What’d you call me? Though usually superfluous and rhetorical in nature, I must profess that I absolutely love this question – in fiction, and in life. Why?
Because most often, when asked, we already know the answer. But for some reason we need to hear it again. It’s a confirmation, a reassurance of what was said, heard, and in some cases believed. It’s a message, a critical moment, a build-up to a cliff’s edge where on the landing side of a perilous drop waits a fight, witty retort, or acceptance that no, it wasn’t too good to be true.

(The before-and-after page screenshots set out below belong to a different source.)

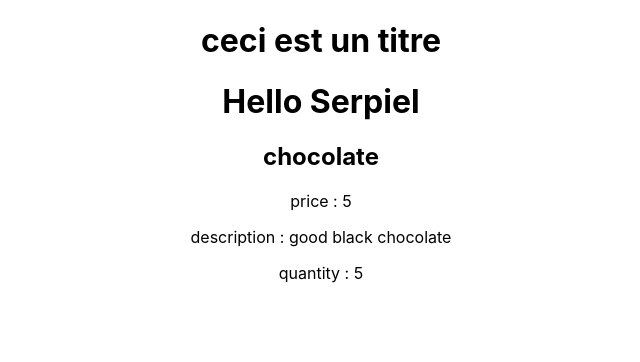
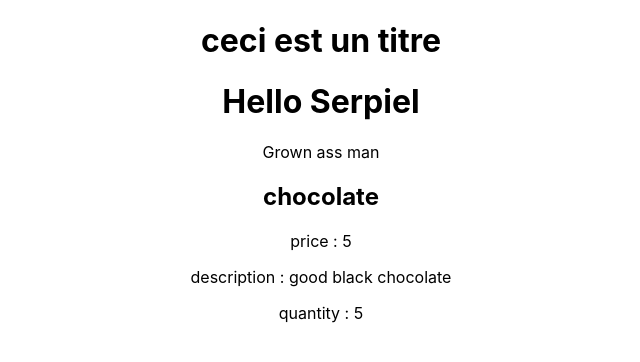
Before and after one commit to Serpiel/js-react_courses, a React (Create React App) app: page / in a window 1280 px wide. Shown: the top 362 px of the page, without its empty margins (319-959 px from the left). Built offline with nearby package versions, Linux system fonts and the light colour scheme.

Commit message:
React 1 : Exo 8

```diff
--- a/src/App.js
+++ b/src/App.js
@@ -2,6 +2,7 @@ import logo from './logo.svg';
 import './App.css';
 import Title from './Title';
 import ProductDetail from './ProductDetail';
+import Majeur from './Majeur';
 
 function App(props) {
   console.log(props);
@@ -9,6 +10,7 @@ function App(props) {
     <div className="App">
       <Title />
       <h1>Hello {props.name}</h1>
+      <Majeur age="20" />
       <ProductDetail
           name="chocolate"
           price="5"
--- /dev/null
+++ b/src/Majeur.js
@@ -0,0 +1,8 @@
+function Majeur(props) {
+    if (props.age >= 18) {
+        return <p>Grown ass man</p>;
+    }
+    return <p>Minor</p>;
+}
+
+export default Majeur;
```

I like the question because only in exceptional cases is it really asked for audible reasons: What’d you call me? A cotton-headed ninny-muggin. Oh, sorry, I thought you said chicken.
We were in the operating room (or theatre, as they say) and the anesthesiologist asked “Dad, do you want to sit down?”

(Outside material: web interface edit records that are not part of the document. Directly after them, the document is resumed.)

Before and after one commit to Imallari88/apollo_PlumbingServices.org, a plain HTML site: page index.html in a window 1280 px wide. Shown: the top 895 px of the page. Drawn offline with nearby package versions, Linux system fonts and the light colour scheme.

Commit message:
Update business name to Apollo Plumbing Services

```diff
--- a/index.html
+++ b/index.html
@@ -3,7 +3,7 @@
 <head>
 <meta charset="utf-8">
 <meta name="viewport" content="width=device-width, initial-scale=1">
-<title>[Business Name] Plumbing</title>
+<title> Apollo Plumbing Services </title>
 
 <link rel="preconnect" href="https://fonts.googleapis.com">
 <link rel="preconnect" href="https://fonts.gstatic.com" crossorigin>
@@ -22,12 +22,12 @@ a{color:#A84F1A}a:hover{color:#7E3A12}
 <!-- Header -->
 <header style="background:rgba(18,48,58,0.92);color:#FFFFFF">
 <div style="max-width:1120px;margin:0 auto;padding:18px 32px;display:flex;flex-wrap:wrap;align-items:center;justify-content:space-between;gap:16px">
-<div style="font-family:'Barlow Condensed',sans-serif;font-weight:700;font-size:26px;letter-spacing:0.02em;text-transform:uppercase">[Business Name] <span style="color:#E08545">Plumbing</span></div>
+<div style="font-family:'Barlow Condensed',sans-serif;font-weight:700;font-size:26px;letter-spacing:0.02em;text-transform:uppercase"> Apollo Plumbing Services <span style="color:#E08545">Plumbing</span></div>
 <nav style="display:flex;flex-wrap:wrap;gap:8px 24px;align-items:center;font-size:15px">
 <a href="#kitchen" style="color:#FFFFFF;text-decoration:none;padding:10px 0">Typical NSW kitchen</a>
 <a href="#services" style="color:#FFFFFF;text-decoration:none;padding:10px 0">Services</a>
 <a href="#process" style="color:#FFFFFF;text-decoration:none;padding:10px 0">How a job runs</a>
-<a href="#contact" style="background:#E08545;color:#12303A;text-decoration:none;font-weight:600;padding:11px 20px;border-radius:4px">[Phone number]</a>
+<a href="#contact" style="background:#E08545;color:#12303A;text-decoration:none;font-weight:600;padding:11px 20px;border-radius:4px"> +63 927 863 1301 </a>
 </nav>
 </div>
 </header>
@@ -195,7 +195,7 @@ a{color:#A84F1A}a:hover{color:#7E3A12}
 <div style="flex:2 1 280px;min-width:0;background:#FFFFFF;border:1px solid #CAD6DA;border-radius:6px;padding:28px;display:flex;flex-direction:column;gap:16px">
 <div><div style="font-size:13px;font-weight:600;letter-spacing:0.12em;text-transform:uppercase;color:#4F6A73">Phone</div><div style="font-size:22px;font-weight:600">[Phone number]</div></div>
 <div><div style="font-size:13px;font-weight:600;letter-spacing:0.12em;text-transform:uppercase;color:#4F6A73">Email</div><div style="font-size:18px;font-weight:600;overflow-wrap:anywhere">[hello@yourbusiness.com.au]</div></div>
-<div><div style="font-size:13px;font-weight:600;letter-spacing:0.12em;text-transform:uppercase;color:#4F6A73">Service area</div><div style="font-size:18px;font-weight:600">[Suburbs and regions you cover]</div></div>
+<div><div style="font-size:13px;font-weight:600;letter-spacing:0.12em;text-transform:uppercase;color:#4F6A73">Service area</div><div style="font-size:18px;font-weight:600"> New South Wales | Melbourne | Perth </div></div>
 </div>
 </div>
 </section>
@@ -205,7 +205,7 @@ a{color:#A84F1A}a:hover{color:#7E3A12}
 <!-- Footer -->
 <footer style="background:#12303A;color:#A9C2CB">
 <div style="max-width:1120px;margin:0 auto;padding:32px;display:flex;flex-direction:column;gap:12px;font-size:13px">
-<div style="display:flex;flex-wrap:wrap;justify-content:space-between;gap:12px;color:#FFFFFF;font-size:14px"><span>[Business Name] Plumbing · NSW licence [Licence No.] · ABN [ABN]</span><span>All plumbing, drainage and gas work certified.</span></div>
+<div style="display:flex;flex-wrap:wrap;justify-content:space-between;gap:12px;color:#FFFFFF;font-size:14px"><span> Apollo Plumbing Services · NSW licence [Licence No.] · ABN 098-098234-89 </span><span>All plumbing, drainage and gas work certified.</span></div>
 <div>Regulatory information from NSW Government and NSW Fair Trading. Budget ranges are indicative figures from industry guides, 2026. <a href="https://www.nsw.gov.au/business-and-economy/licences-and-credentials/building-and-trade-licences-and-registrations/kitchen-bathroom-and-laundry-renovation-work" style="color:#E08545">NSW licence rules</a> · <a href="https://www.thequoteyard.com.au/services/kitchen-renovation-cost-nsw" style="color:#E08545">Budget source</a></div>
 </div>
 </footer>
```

I looked over my shoulder and scanned the perimeter. I was the only male capable of reproduction on our side of the curtain. “What’d you call me?” I wanted to ask, my brows flattened to a seriousness only a man in scrubs could understand. But I didn’t, since all my energy went into keeping my knees from cracking each other. But I wanted to, because I wanted to hear it again, I wanted to make sure what I believed was true. I was on that cliff, right where I wanted to be; it was all real, wax build-up had no chance and I wanted to hear it again.
I may not have said it out loud, but make no mistake I asked the question: “what’d she call me?” I asked, because I‘ve been called a lot of things, but nothing has ever sounded so sweet. Dad.